• Work instruction
In the answer, every entry must appear exactly as given.

Version comparison data:
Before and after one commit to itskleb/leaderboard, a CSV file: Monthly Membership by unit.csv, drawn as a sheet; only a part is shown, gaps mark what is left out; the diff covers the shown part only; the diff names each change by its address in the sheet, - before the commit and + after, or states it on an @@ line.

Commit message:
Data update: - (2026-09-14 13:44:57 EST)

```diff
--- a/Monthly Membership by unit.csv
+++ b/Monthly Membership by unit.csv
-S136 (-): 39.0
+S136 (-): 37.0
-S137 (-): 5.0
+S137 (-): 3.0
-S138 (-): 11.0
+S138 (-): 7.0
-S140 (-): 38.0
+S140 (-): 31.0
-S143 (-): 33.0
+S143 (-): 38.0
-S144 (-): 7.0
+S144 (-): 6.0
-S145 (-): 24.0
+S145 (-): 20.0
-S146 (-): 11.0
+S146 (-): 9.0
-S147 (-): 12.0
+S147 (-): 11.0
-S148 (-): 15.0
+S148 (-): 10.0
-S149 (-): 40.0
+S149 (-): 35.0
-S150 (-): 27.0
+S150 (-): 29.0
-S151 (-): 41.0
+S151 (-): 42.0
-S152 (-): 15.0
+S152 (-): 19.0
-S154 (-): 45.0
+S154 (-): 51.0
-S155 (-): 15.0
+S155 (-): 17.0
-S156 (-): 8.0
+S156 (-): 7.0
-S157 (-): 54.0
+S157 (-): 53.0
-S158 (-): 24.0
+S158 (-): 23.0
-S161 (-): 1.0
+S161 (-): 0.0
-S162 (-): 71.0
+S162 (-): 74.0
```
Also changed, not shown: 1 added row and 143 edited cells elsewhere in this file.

• Your solution
Before and after one commit to itskleb/leaderboard, a CSV file: Monthly Membership by unit.csv, drawn as a sheet; only a part is shown, gaps mark what is left out; the diff covers the shown part only; the diff names each change by its address in the sheet, - before the commit and + after, or states it on an @@ line.

Commit message:
Data update: - (2026-09-14 13:44:57 EST)

```diff
--- a/Monthly Membership by unit.csv
+++ b/Monthly Membership by unit.csv
-S136 (-): 39.0
+S136 (-): 37.0
-S137 (-): 5.0
+S137 (-): 3.0
-S138 (-): 11.0
+S138 (-): 7.0
-S140 (-): 38.0
+S140 (-): 31.0
-S143 (-): 33.0
+S143 (-): 38.0
-S144 (-): 7.0
+S144 (-): 6.0
-S145 (-): 24.0
+S145 (-): 20.0
-S146 (-): 11.0
+S146 (-): 9.0
-S147 (-): 12.0
+S147 (-): 11.0
-S148 (-): 15.0
+S148 (-): 10.0
-S149 (-): 40.0
+S149 (-): 35.0
-S150 (-): 27.0
+S150 (-): 29.0
-S151 (-): 41.0
+S151 (-): 42.0
-S152 (-): 15.0
+S152 (-): 19.0
-S154 (-): 45.0
+S154 (-): 51.0
-S155 (-): 15.0
+S155 (-): 17.0
-S156 (-): 8.0
+S156 (-): 7.0
-S157 (-): 54.0
+S157 (-): 53.0
-S158 (-): 24.0
+S158 (-): 23.0
-S161 (-): 1.0
+S161 (-): 0.0
-S162 (-): 71.0
+S162 (-): 74.0
```
Also changed, not shown: 1 added row and 143 edited cells elsewhere in this file.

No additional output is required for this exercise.